### Problem
Return the entries verbatim and drop every picture.

Structured diff data:
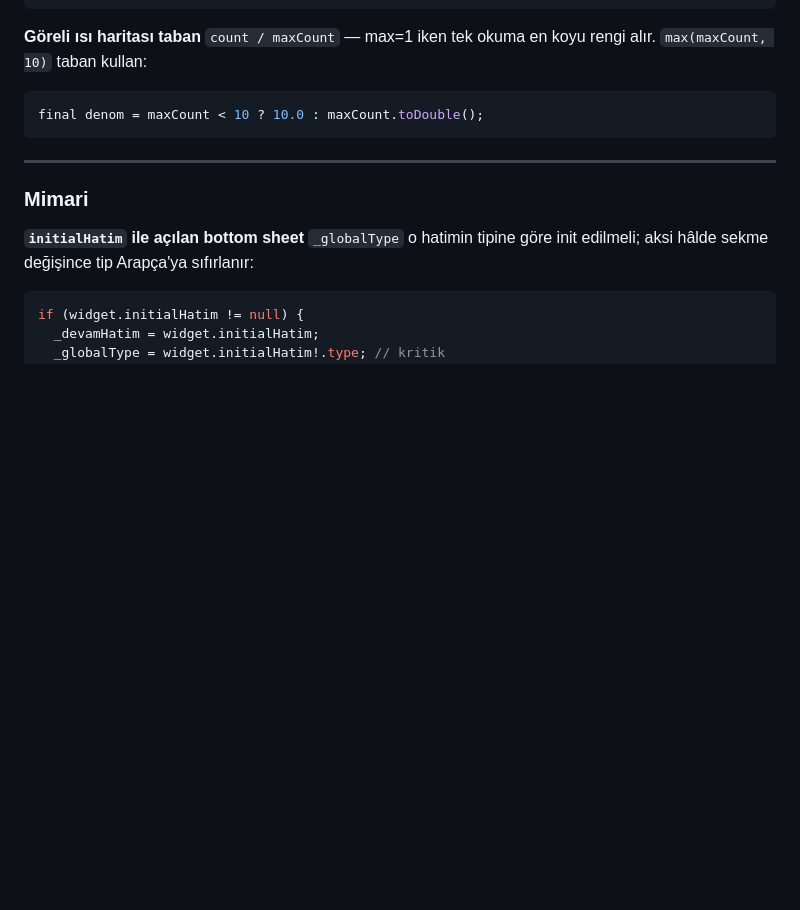
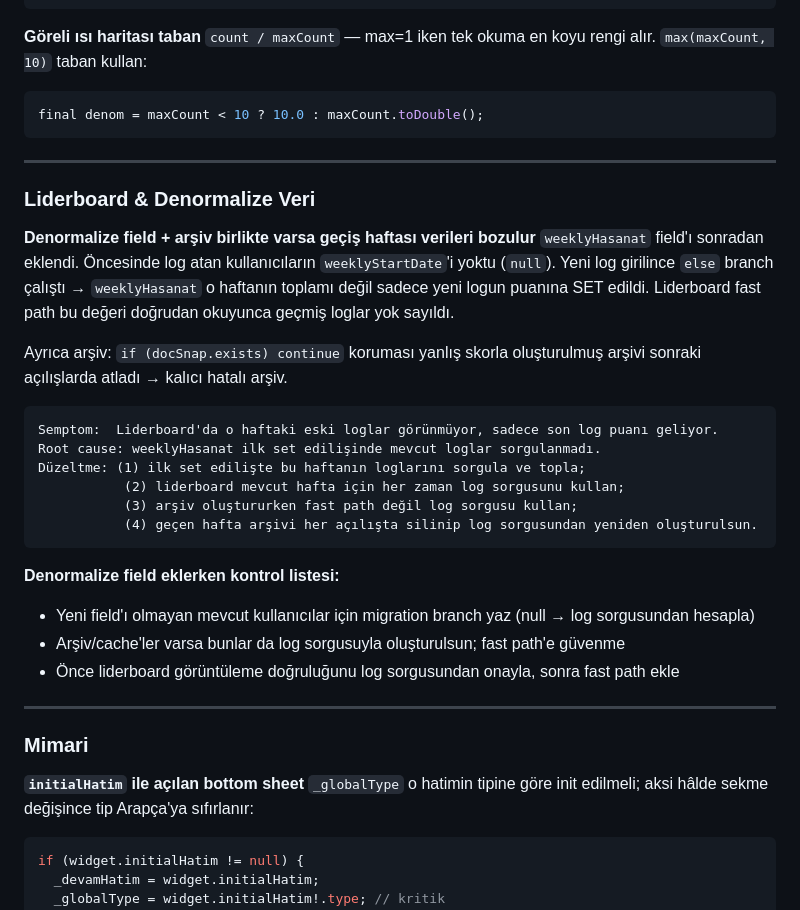
Before and after one commit to affanbugra/Vird-App, a Markdown page: README/DERSLER.md, the part around the change. Drawn GitHub-style; blank space fills up the shorter version.

Commit message:
docs: weeklyHasanat geçiş dönemi dersi ve teknik karar güncellendi
Co-Authored-By: Claude Sonnet 4.6 <noreply@anthropic.com>

````diff
--- a/README/DERSLER.md
+++ b/README/DERSLER.md
@@ -183,6 +183,29 @@ final denom = maxCount < 10 ? 10.0 : maxCount.toDouble();
 
 ---
 
+### Liderboard & Denormalize Veri
+
+**Denormalize field + arşiv birlikte varsa geçiş haftası verileri bozulur**
+`weeklyHasanat` field'ı sonradan eklendi. Öncesinde log atan kullanıcıların `weeklyStartDate`'i yoktu (`null`). Yeni log girilince `else` branch çalıştı → `weeklyHasanat` o haftanın toplamı değil sadece yeni logun puanına SET edildi. Liderboard fast path bu değeri doğrudan okuyunca geçmiş loglar yok sayıldı.
+
+Ayrıca arşiv: `if (docSnap.exists) continue` koruması yanlış skorla oluşturulmuş arşivi sonraki açılışlarda atladı → kalıcı hatalı arşiv.
+
+```
+Semptom:  Liderboard'da o haftaki eski loglar görünmüyor, sadece son log puanı geliyor.
+Root cause: weeklyHasanat ilk set edilişinde mevcut loglar sorgulanmadı.
+Düzeltme: (1) ilk set edilişte bu haftanın loglarını sorgula ve topla;
+           (2) liderboard mevcut hafta için her zaman log sorgusunu kullan;
+           (3) arşiv oluştururken fast path değil log sorgusu kullan;
+           (4) geçen hafta arşivi her açılışta silinip log sorgusundan yeniden oluşturulsun.
+```
+
+**Denormalize field eklerken kontrol listesi:**
+- Yeni field'ı olmayan mevcut kullanıcılar için migration branch yaz (null → log sorgusundan hesapla)
+- Arşiv/cache'ler varsa bunlar da log sorgusuyla oluşturulsun; fast path'e güvenme
+- Önce liderboard görüntüleme doğruluğunu log sorgusundan onayla, sonra fast path ekle
+
+---
+
 ### Mimari
 
 **`initialHatim` ile açılan bottom sheet**
````
Also changed, not shown: README/STATUS.md (+1 -1 lines).
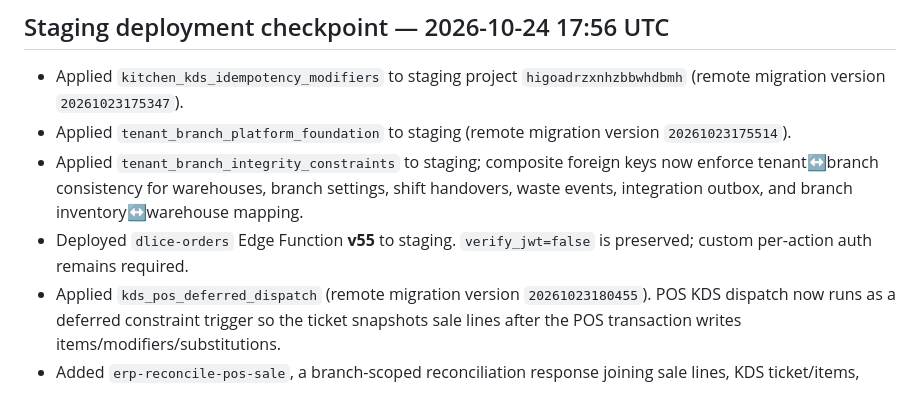
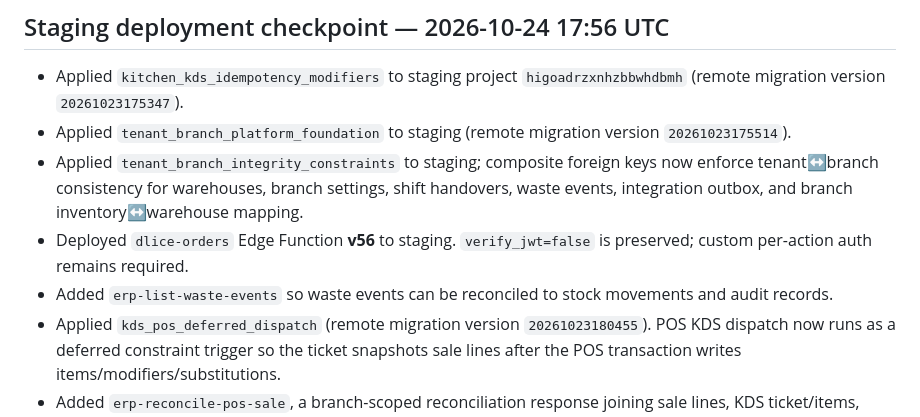
Before and after one commit to dlice8888/dlice-landing-page, a Markdown page: docs/FNB_OS_SUPERPOWERS_EXECUTION_2026-10-24.md, the part around the change. Rendered like a GitHub page.

Commit message:
docs: update staging function version and waste reconciliation

```diff
--- a/docs/FNB_OS_SUPERPOWERS_EXECUTION_2026-10-24.md
+++ b/docs/FNB_OS_SUPERPOWERS_EXECUTION_2026-10-24.md
@@ -52,7 +52,8 @@ Performance/RPO/RTO values are proposed test targets, not observed results or ag
 - Applied `kitchen_kds_idempotency_modifiers` to staging project `higoadrzxnhzbbwhdbmh` (remote migration version `20261023175347`).
 - Applied `tenant_branch_platform_foundation` to staging (remote migration version `20261023175514`).
 - Applied `tenant_branch_integrity_constraints` to staging; composite foreign keys now enforce tenant↔branch consistency for warehouses, branch settings, shift handovers, waste events, integration outbox, and branch inventory↔warehouse mapping.
-- Deployed `dlice-orders` Edge Function **v55** to staging. `verify_jwt=false` is preserved; custom per-action auth remains required.
+- Deployed `dlice-orders` Edge Function **v56** to staging. `verify_jwt=false` is preserved; custom per-action auth remains required.
+- Added `erp-list-waste-events` so waste events can be reconciled to stock movements and audit records.
 - Applied `kds_pos_deferred_dispatch` (remote migration version `20261023180455`). POS KDS dispatch now runs as a deferred constraint trigger so the ticket snapshots sale lines after the POS transaction writes items/modifiers/substitutions.
 - Added `erp-reconcile-pos-sale`, a branch-scoped reconciliation response joining sale lines, KDS ticket/items, stock movements, current balances, and audit events.
 - Added manual workflow `.github/workflows/staging-kds-pos-stock-positive-e2e.yml` and script `tests/staging/kds-pos-stock-positive.mjs`. It covers POS paid sale, same-key replay, changed-payload rejection, offline replay after commit, KDS lifecycle, exact recipe stock consumption, report presence, reconciliation and QA fixture cleanup. **It has not been dispatched yet** because it requires an explicit manual staging-mutation confirmation and environment credentials.
```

### Final answer
Before and after one commit to affanbugra/Vird-App, a Markdown page: README/DERSLER.md, the part around the change. Drawn GitHub-style; blank space fills up the shorter version.

Commit message:
docs: weeklyHasanat geçiş dönemi dersi ve teknik karar güncellendi
Co-Authored-By: Claude Sonnet 4.6 <noreply@anthropic.com>

````diff
--- a/README/DERSLER.md
+++ b/README/DERSLER.md
@@ -183,6 +183,29 @@ final denom = maxCount < 10 ? 10.0 : maxCount.toDouble();
 
 ---
 
+### Liderboard & Denormalize Veri
+
+**Denormalize field + arşiv birlikte varsa geçiş haftası verileri bozulur**
+`weeklyHasanat` field'ı sonradan eklendi. Öncesinde log atan kullanıcıların `weeklyStartDate`'i yoktu (`null`). Yeni log girilince `else` branch çalıştı → `weeklyHasanat` o haftanın toplamı değil sadece yeni logun puanına SET edildi. Liderboard fast path bu değeri doğrudan okuyunca geçmiş loglar yok sayıldı.
+
+Ayrıca arşiv: `if (docSnap.exists) continue` koruması yanlış skorla oluşturulmuş arşivi sonraki açılışlarda atladı → kalıcı hatalı arşiv.
+
+```
+Semptom:  Liderboard'da o haftaki eski loglar görünmüyor, sadece son log puanı geliyor.
+Root cause: weeklyHasanat ilk set edilişinde mevcut loglar sorgulanmadı.
+Düzeltme: (1) ilk set edilişte bu haftanın loglarını sorgula ve topla;
+           (2) liderboard mevcut hafta için her zaman log sorgusunu kullan;
+           (3) arşiv oluştururken fast path değil log sorgusu kullan;
+           (4) geçen hafta arşivi her açılışta silinip log sorgusundan yeniden oluşturulsun.
+```
+
+**Denormalize field eklerken kontrol listesi:**
+- Yeni field'ı olmayan mevcut kullanıcılar için migration branch yaz (null → log sorgusundan hesapla)
+- Arşiv/cache'ler varsa bunlar da log sorgusuyla oluşturulsun; fast path'e güvenme
+- Önce liderboard görüntüleme doğruluğunu log sorgusundan onayla, sonra fast path ekle
+
+---
+
 ### Mimari
 
 **`initialHatim` ile açılan bottom sheet**
````
Also changed, not shown: README/STATUS.md (+1 -1 lines).
Before and after one commit to dlice8888/dlice-landing-page, a Markdown page: docs/FNB_OS_SUPERPOWERS_EXECUTION_2026-10-24.md, the part around the change. Rendered like a GitHub page.

Commit message:
docs: update staging function version and waste reconciliation

```diff
--- a/docs/FNB_OS_SUPERPOWERS_EXECUTION_2026-10-24.md
+++ b/docs/FNB_OS_SUPERPOWERS_EXECUTION_2026-10-24.md
@@ -52,7 +52,8 @@ Performance/RPO/RTO values are proposed test targets, not observed results or ag
 - Applied `kitchen_kds_idempotency_modifiers` to staging project `higoadrzxnhzbbwhdbmh` (remote migration version `20261023175347`).
 - Applied `tenant_branch_platform_foundation` to staging (remote migration version `20261023175514`).
 - Applied `tenant_branch_integrity_constraints` to staging; composite foreign keys now enforce tenant↔branch consistency for warehouses, branch settings, shift handovers, waste events, integration outbox, and branch inventory↔warehouse mapping.
-- Deployed `dlice-orders` Edge Function **v55** to staging. `verify_jwt=false` is preserved; custom per-action auth remains required.
+- Deployed `dlice-orders` Edge Function **v56** to staging. `verify_jwt=false` is preserved; custom per-action auth remains required.
+- Added `erp-list-waste-events` so waste events can be reconciled to stock movements and audit records.
 - Applied `kds_pos_deferred_dispatch` (remote migration version `20261023180455`). POS KDS dispatch now runs as a deferred constraint trigger so the ticket snapshots sale lines after the POS transaction writes items/modifiers/substitutions.
 - Added `erp-reconcile-pos-sale`, a branch-scoped reconciliation response joining sale lines, KDS ticket/items, stock movements, current balances, and audit events.
 - Added manual workflow `.github/workflows/staging-kds-pos-stock-positive-e2e.yml` and script `tests/staging/kds-pos-stock-positive.mjs`. It covers POS paid sale, same-key replay, changed-payload rejection, offline replay after commit, KDS lifecycle, exact recipe stock consumption, report presence, reconciliation and QA fixture cleanup. **It has not been dispatched yet** because it requires an explicit manual staging-mutation confirmation and environment credentials.
```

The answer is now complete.